Take a dollar bill in your wallet; it says, “This note is legal tender for all debts, public and private.”  Whoever holds that note has the right to enforce it, that is a note.  Most Mortgage Notes are unconditional to pay sum certain with interest, so most Mortgage Notes are negotiable instruments.  In Florida, whoever has the right to enforce the Note has the right to enforce the Mortgage.  In a Reverse Mortgage, is the promise to pay unconditional? A Reverse Mortgage puts a lien on your house and you have an equity line.  The lender is either going to give you a line of credit up front, or along the way, and when you die, the mortgage is due. A Reverse Mortgage is NOT unconditional; you do not have to pay it.  The Note itself says that the lender’s only way to collect is to sell the property.  It is not negotiable because it IS conditional.  Thus, a Reverse Mortgage is non-negotiable; you cannot transfer it by just signing the back of it.  There is a simple fix—Assignment of Mortgage—but most lenders do not do that.
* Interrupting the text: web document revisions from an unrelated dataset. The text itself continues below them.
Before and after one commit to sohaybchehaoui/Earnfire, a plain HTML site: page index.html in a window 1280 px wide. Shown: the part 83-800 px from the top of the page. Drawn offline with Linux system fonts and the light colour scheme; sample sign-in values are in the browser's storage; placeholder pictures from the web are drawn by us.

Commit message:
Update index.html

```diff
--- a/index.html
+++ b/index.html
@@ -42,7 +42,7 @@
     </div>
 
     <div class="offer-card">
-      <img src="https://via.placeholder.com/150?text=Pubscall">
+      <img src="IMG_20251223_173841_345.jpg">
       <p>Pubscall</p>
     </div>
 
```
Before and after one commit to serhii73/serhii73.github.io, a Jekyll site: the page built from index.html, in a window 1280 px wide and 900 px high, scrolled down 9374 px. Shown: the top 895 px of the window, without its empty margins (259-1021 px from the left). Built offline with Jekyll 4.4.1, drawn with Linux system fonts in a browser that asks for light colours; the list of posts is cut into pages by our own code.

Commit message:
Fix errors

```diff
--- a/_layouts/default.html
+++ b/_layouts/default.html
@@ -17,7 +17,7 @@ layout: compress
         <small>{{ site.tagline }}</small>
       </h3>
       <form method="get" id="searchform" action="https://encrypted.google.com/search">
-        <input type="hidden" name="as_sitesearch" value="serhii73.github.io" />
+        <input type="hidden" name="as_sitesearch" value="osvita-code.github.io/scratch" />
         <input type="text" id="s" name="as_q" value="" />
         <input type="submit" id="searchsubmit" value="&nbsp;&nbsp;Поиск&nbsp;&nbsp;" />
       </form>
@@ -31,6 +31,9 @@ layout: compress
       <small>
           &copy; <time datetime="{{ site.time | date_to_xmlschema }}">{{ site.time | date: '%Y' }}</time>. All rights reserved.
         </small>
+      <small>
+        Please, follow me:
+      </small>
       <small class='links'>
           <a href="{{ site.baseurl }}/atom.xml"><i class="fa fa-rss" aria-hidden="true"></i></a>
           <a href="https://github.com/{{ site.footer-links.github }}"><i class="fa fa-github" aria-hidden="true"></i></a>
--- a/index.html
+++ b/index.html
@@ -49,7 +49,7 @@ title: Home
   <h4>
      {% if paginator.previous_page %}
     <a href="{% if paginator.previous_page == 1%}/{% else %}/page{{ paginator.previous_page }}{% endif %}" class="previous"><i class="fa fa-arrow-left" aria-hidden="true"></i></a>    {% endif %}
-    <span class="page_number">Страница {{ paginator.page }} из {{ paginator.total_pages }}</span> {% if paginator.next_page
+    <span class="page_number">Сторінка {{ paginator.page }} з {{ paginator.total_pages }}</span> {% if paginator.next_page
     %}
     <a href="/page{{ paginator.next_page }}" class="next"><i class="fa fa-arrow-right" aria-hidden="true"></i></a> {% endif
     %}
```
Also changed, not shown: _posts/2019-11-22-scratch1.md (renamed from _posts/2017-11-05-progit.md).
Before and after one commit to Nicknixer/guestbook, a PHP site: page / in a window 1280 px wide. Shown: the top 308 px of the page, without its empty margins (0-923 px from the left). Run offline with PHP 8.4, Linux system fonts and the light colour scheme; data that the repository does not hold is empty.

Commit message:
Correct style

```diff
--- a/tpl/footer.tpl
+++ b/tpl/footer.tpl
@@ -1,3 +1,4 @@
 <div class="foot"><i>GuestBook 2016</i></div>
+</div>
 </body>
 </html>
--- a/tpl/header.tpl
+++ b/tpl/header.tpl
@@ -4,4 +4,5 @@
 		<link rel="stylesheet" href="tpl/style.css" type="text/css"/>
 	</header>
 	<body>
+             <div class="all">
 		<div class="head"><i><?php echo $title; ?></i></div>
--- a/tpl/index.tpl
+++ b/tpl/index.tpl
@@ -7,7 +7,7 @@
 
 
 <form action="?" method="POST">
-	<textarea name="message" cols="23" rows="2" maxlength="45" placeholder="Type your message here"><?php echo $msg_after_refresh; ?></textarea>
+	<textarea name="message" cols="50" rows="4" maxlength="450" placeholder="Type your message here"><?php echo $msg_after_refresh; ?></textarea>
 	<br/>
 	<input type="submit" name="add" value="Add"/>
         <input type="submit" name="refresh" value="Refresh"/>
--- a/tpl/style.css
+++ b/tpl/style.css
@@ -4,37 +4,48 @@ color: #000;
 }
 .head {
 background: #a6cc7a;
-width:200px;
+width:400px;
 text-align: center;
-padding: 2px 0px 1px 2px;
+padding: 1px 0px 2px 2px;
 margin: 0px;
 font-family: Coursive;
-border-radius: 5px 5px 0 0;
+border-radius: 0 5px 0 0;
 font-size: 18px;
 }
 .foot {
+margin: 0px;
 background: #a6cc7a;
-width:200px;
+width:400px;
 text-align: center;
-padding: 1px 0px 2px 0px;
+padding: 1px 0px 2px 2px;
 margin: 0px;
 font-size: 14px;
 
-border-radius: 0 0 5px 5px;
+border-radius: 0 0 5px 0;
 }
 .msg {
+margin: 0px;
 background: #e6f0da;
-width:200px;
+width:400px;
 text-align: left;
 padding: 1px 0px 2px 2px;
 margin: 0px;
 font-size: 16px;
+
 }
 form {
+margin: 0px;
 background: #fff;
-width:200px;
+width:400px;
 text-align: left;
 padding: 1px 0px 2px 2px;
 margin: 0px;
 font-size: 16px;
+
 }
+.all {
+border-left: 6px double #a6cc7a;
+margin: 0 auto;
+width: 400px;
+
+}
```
With a regular Mortgage Note, if you endorse it in blank you can […] Read More

What Isn’t A Negotiable Instrument?

A Negotiable Instrument is an unconditional promise to pay a certain amount of money and no other undertakings.  It is like a courier without luggage. Some notes are negotiable instruments, but not all. When you buy a car, that note is not a negotiable instrument because that note has so many things with it.  You cannot just say pay to the order of…and endorse it over to someone else.  It is a note, but not a negotiable instrument. Whereas, if you write a check to me, and I lose the check, someone who picks up the check can cash it.  A check is a negotiable instrument. Similarly, most mortgages have notes that are negotiable instruments.  If you have the note, you can transfer enforcement of a foreclose.  A reverse mortgage note; however, is not a negotiable instrument—you cannot endorse it and hand it to someone—possession is not going to work.   Read More